### Data shown:
-- Opening Marker --

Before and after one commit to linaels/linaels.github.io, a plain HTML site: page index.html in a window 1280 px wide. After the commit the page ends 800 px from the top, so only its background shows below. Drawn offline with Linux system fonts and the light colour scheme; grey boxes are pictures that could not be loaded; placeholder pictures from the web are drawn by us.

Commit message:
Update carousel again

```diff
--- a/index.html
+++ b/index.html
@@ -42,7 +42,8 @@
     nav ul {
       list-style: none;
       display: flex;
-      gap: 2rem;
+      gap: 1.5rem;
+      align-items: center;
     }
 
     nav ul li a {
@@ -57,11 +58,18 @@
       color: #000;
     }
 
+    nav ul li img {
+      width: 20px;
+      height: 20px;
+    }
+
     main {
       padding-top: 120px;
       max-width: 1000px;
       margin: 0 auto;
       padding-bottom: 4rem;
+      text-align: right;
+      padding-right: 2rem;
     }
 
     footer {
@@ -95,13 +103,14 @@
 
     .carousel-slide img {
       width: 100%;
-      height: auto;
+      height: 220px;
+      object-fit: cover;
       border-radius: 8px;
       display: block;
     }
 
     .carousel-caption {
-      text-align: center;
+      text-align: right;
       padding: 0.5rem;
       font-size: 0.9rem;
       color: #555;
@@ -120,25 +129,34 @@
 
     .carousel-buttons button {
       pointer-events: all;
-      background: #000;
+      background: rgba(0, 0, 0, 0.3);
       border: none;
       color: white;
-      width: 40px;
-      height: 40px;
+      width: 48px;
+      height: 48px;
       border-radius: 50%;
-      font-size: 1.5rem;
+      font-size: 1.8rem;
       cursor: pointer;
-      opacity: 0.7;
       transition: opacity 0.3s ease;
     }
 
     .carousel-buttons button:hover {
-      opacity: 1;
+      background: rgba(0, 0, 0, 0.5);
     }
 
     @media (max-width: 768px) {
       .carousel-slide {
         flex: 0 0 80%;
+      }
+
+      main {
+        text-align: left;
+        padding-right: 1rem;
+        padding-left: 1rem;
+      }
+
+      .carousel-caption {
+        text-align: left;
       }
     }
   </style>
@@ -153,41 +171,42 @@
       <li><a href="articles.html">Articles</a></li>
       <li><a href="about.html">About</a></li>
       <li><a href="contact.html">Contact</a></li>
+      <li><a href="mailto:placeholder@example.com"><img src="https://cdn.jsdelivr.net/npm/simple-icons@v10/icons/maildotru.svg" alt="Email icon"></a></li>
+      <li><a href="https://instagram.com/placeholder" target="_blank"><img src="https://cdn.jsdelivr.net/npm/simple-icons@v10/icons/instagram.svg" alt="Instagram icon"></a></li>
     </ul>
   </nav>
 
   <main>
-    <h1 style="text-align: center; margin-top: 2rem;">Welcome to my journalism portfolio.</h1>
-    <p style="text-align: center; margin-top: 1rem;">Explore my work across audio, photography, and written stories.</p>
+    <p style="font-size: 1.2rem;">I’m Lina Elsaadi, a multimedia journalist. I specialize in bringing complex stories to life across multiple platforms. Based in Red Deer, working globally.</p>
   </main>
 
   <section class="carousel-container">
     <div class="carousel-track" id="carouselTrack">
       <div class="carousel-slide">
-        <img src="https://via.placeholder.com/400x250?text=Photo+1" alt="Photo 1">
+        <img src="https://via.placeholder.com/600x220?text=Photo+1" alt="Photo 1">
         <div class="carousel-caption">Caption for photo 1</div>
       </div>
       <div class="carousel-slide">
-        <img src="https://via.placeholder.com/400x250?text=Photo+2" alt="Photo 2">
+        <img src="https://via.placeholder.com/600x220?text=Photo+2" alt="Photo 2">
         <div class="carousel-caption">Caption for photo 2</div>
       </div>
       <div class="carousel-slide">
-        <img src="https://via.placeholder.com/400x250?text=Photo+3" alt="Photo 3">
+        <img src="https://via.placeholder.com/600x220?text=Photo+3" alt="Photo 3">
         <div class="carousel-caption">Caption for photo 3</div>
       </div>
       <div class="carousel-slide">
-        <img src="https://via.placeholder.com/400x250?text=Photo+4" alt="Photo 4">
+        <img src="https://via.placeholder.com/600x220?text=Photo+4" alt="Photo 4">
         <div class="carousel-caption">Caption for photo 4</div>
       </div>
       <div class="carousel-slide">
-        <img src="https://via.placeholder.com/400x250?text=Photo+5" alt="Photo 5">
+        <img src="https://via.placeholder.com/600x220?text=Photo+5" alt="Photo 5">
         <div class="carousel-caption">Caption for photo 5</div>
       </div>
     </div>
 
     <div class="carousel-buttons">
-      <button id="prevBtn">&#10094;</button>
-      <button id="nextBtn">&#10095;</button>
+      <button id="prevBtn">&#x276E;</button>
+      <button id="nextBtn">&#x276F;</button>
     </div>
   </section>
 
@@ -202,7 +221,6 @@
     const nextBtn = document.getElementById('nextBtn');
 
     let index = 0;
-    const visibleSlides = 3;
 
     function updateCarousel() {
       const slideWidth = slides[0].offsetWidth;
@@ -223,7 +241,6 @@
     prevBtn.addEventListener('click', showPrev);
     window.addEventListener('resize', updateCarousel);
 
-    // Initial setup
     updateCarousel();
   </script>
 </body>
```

-- Closing Marker --

### Task requirements:
Return all the data above once more, precisely as given.

### Your solution:
Before and after one commit to linaels/linaels.github.io, a plain HTML site: page index.html in a window 1280 px wide. After the commit the page ends 800 px from the top, so only its background shows below. Drawn offline with Linux system fonts and the light colour scheme; grey boxes are pictures that could not be loaded; placeholder pictures from the web are drawn by us.

Commit message:
Update carousel again

```diff
--- a/index.html
+++ b/index.html
@@ -42,7 +42,8 @@
     nav ul {
       list-style: none;
       display: flex;
-      gap: 2rem;
+      gap: 1.5rem;
+      align-items: center;
     }
 
     nav ul li a {
@@ -57,11 +58,18 @@
       color: #000;
     }
 
+    nav ul li img {
+      width: 20px;
+      height: 20px;
+    }
+
     main {
       padding-top: 120px;
       max-width: 1000px;
       margin: 0 auto;
       padding-bottom: 4rem;
+      text-align: right;
+      padding-right: 2rem;
     }
 
     footer {
@@ -95,13 +103,14 @@
 
     .carousel-slide img {
       width: 100%;
-      height: auto;
+      height: 220px;
+      object-fit: cover;
       border-radius: 8px;
       display: block;
     }
 
     .carousel-caption {
-      text-align: center;
+      text-align: right;
       padding: 0.5rem;
       font-size: 0.9rem;
       color: #555;
@@ -120,25 +129,34 @@
 
     .carousel-buttons button {
       pointer-events: all;
-      background: #000;
+      background: rgba(0, 0, 0, 0.3);
       border: none;
       color: white;
-      width: 40px;
-      height: 40px;
+      width: 48px;
+      height: 48px;
       border-radius: 50%;
-      font-size: 1.5rem;
+      font-size: 1.8rem;
       cursor: pointer;
-      opacity: 0.7;
       transition: opacity 0.3s ease;
     }
 
     .carousel-buttons button:hover {
-      opacity: 1;
+      background: rgba(0, 0, 0, 0.5);
     }
 
     @media (max-width: 768px) {
       .carousel-slide {
         flex: 0 0 80%;
+      }
+
+      main {
+        text-align: left;
+        padding-right: 1rem;
+        padding-left: 1rem;
+      }
+
+      .carousel-caption {
+        text-align: left;
       }
     }
   </style>
@@ -153,41 +171,42 @@
       <li><a href="articles.html">Articles</a></li>
       <li><a href="about.html">About</a></li>
       <li><a href="contact.html">Contact</a></li>
+      <li><a href="mailto:placeholder@example.com"><img src="https://cdn.jsdelivr.net/npm/simple-icons@v10/icons/maildotru.svg" alt="Email icon"></a></li>
+      <li><a href="https://instagram.com/placeholder" target="_blank"><img src="https://cdn.jsdelivr.net/npm/simple-icons@v10/icons/instagram.svg" alt="Instagram icon"></a></li>
     </ul>
   </nav>
 
   <main>
-    <h1 style="text-align: center; margin-top: 2rem;">Welcome to my journalism portfolio.</h1>
-    <p style="text-align: center; margin-top: 1rem;">Explore my work across audio, photography, and written stories.</p>
+    <p style="font-size: 1.2rem;">I’m Lina Elsaadi, a multimedia journalist. I specialize in bringing complex stories to life across multiple platforms. Based in Red Deer, working globally.</p>
   </main>
 
   <section class="carousel-container">
     <div class="carousel-track" id="carouselTrack">
       <div class="carousel-slide">
-        <img src="https://via.placeholder.com/400x250?text=Photo+1" alt="Photo 1">
+        <img src="https://via.placeholder.com/600x220?text=Photo+1" alt="Photo 1">
         <div class="carousel-caption">Caption for photo 1</div>
       </div>
       <div class="carousel-slide">
-        <img src="https://via.placeholder.com/400x250?text=Photo+2" alt="Photo 2">
+        <img src="https://via.placeholder.com/600x220?text=Photo+2" alt="Photo 2">
         <div class="carousel-caption">Caption for photo 2</div>
       </div>
       <div class="carousel-slide">
-        <img src="https://via.placeholder.com/400x250?text=Photo+3" alt="Photo 3">
+        <img src="https://via.placeholder.com/600x220?text=Photo+3" alt="Photo 3">
         <div class="carousel-caption">Caption for photo 3</div>
       </div>
       <div class="carousel-slide">
-        <img src="https://via.placeholder.com/400x250?text=Photo+4" alt="Photo 4">
+        <img src="https://via.placeholder.com/600x220?text=Photo+4" alt="Photo 4">
         <div class="carousel-caption">Caption for photo 4</div>
       </div>
       <div class="carousel-slide">
-        <img src="https://via.placeholder.com/400x250?text=Photo+5" alt="Photo 5">
+        <img src="https://via.placeholder.com/600x220?text=Photo+5" alt="Photo 5">
         <div class="carousel-caption">Caption for photo 5</div>
       </div>
     </div>
 
     <div class="carousel-buttons">
-      <button id="prevBtn">&#10094;</button>
-      <button id="nextBtn">&#10095;</button>
+      <button id="prevBtn">&#x276E;</button>
+      <button id="nextBtn">&#x276F;</button>
     </div>
   </section>
 
@@ -202,7 +221,6 @@
     const nextBtn = document.getElementById('nextBtn');
 
     let index = 0;
-    const visibleSlides = 3;
 
     function updateCarousel() {
       const slideWidth = slides[0].offsetWidth;
@@ -223,7 +241,6 @@
     prevBtn.addEventListener('click', showPrev);
     window.addEventListener('resize', updateCarousel);
 
-    // Initial setup
     updateCarousel();
   </script>
 </body>
```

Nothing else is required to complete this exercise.